Root Cause Summary
It's possible for an attacker to steal and reuse session identifiers or other sensitive cookie values when they are stored or transmitted insecurely.
Browser / Standards Solution
Define a new standard for transmitting session identifiers and managing them within the browser, such as a new request/response header to be used instead of cookies. The standard should include a mechanism to tie the session identifier to the SSL session on both the browser and the server.
- Make sure that all session identifiers are transmitted over an encrypted protocol.
- Terminate/regenerate the session if the session token is transmitted insecurely (either in clear text or as part of the URL), or signal to the application to do so.
- Enforce the Secure and HttpOnly flags on sensitive cookies using a Web Application Firewall.
- Ensure that session identifiers are transmitted only using the SSL session where they originated. Track sessions across SSL renegotiations and integrate with framework solutions to support common SSL termination/reencryption architectures.
Generic Framework Solution
The framework should provide a centralized cookie management API which prevents direct access to cookies. By default, cookies should be handled according to the following rules, which must be explicitly overridden if a developer has a specific need for a cookie with unsafe properties.
- Apply Secure and HttpOnly flags.
- Set the Domain and Path parameters for the cookie correctly.
- Automatically check for cookie support and either instruct the user to enable cookies/upgrade the browser, or switch to a "cookieless" session scheme based on a configuration choice. Default to requiring cookie support.
- Expose a simple administrative interface for setting P3P rules.
- Automatically validate and signal when the number of cookies in use or the size of cookie data exceeds that which is commonly supported by browsers.
- Prevent application code from overwriting or otherwise manipulating the session cookie. Possibly prohibit the application from accessing the session token at all.

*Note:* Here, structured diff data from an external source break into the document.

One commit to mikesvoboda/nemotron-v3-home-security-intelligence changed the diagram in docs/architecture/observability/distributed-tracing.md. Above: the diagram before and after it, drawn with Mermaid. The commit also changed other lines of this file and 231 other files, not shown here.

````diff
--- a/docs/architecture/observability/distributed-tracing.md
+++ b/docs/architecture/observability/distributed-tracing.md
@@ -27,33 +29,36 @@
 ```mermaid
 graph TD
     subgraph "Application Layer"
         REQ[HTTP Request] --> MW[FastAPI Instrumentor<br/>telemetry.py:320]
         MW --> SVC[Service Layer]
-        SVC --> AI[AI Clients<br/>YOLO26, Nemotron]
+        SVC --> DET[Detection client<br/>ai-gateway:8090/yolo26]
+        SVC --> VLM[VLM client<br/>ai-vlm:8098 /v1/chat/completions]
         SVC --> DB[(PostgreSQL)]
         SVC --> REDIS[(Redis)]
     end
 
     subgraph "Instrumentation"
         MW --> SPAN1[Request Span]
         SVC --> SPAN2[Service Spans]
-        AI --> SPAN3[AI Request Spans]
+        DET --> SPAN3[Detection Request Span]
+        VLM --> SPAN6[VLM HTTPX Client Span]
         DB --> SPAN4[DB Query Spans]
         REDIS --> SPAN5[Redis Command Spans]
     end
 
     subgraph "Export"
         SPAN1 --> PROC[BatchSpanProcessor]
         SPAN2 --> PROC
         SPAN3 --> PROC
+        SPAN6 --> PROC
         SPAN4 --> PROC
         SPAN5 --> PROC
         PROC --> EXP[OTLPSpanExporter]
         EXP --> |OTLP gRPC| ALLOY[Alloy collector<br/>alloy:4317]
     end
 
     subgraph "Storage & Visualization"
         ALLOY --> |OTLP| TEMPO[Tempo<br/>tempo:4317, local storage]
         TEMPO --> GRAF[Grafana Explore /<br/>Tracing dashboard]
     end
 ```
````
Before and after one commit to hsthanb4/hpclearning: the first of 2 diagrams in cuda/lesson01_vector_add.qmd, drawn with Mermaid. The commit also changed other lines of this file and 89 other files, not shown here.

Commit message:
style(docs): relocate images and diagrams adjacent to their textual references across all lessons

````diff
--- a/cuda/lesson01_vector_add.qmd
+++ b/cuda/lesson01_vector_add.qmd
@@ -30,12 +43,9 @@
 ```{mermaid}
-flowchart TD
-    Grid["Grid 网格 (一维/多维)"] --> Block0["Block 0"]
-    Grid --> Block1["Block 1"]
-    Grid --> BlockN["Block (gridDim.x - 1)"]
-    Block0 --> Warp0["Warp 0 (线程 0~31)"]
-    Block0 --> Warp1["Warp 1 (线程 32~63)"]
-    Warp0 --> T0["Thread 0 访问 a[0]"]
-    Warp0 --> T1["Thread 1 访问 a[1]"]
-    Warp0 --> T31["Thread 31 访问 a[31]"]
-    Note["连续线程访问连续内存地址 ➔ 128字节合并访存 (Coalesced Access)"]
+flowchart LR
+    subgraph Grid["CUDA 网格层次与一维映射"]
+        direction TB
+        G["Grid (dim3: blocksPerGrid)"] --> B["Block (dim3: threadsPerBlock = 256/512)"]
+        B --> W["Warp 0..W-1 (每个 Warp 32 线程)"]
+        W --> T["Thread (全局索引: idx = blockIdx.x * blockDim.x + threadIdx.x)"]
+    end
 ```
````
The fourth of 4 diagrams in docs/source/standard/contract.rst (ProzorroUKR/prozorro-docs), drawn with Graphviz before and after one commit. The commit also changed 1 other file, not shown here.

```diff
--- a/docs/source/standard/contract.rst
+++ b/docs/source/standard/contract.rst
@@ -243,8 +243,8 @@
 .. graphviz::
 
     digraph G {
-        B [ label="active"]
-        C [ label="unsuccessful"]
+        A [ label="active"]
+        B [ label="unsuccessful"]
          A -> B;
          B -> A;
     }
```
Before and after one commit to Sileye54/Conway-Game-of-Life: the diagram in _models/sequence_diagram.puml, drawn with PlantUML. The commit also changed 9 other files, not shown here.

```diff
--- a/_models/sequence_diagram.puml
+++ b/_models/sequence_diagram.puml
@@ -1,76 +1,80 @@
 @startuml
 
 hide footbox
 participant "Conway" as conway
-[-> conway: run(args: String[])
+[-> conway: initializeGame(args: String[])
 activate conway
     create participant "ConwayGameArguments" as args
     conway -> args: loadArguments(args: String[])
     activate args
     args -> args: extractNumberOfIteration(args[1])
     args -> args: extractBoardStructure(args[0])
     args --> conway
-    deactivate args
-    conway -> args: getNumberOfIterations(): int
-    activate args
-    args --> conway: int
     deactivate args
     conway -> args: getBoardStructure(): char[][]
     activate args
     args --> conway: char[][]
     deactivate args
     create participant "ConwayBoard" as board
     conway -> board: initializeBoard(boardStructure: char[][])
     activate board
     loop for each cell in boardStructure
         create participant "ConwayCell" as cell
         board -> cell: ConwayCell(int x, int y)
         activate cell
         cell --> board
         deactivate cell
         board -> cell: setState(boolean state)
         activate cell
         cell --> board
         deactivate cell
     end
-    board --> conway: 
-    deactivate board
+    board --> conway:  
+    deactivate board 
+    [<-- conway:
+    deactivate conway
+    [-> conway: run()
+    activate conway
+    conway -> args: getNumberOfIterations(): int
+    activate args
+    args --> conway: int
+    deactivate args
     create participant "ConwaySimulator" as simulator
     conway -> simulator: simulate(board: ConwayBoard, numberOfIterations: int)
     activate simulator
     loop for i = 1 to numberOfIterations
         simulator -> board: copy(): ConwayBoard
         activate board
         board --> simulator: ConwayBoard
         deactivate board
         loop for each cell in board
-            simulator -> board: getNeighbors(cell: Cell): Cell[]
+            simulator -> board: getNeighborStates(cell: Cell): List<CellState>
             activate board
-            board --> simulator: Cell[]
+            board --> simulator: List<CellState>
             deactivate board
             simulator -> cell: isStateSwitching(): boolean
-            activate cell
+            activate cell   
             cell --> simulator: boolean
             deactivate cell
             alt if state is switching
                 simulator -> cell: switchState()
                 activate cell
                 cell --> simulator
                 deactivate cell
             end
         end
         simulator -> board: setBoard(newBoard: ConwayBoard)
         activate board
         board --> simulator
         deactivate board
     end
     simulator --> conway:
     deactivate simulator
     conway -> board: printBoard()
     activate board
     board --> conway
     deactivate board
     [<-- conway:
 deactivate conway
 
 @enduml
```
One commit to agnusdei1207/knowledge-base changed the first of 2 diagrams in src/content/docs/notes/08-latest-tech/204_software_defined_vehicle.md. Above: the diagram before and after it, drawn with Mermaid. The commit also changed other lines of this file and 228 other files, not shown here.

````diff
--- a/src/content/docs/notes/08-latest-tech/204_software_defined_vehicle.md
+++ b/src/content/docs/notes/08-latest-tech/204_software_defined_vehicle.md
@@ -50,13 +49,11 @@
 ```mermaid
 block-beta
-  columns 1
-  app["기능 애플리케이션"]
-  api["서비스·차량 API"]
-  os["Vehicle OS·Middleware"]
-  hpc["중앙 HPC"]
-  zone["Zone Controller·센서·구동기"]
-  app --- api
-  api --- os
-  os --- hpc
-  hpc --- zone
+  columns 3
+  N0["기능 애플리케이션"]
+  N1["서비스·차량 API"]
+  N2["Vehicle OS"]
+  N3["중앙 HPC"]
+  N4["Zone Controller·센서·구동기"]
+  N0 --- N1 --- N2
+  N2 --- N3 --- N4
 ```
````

The framework should provide a configurable session management scheme, which includes the following features:
- Alert user and deauthorize oldest session when multiple simultaneous logins are detected. Multiple simultaneous logins are prohibited by default, but may be enabled by changing a configuration setting.
- Terminate session and send security SNMP trap or other configurable message if User-Agent string or other client fingerprinting changes.
- Tie the session ID to the SSL session and provide configurable options for actions to take if the session ID is transmitted over a new SSL session. Expose integration points with perimeter technologies to facilitate SSL termination, renegotiation, and other transitions.
- Provide the option to the user when logging in to pin the session to the originating IP.
- Never include session information as part of a URL in order to support "cookieless" sessions. Rewrite URLs as form POSTs including the session identifier as a hidden field, instead.
- Provide a configurable option for automatically changing the session identifier transparently during a session: never, after a set time period, or a set number of requests.
Custom Framework Solution
Custom Code Solution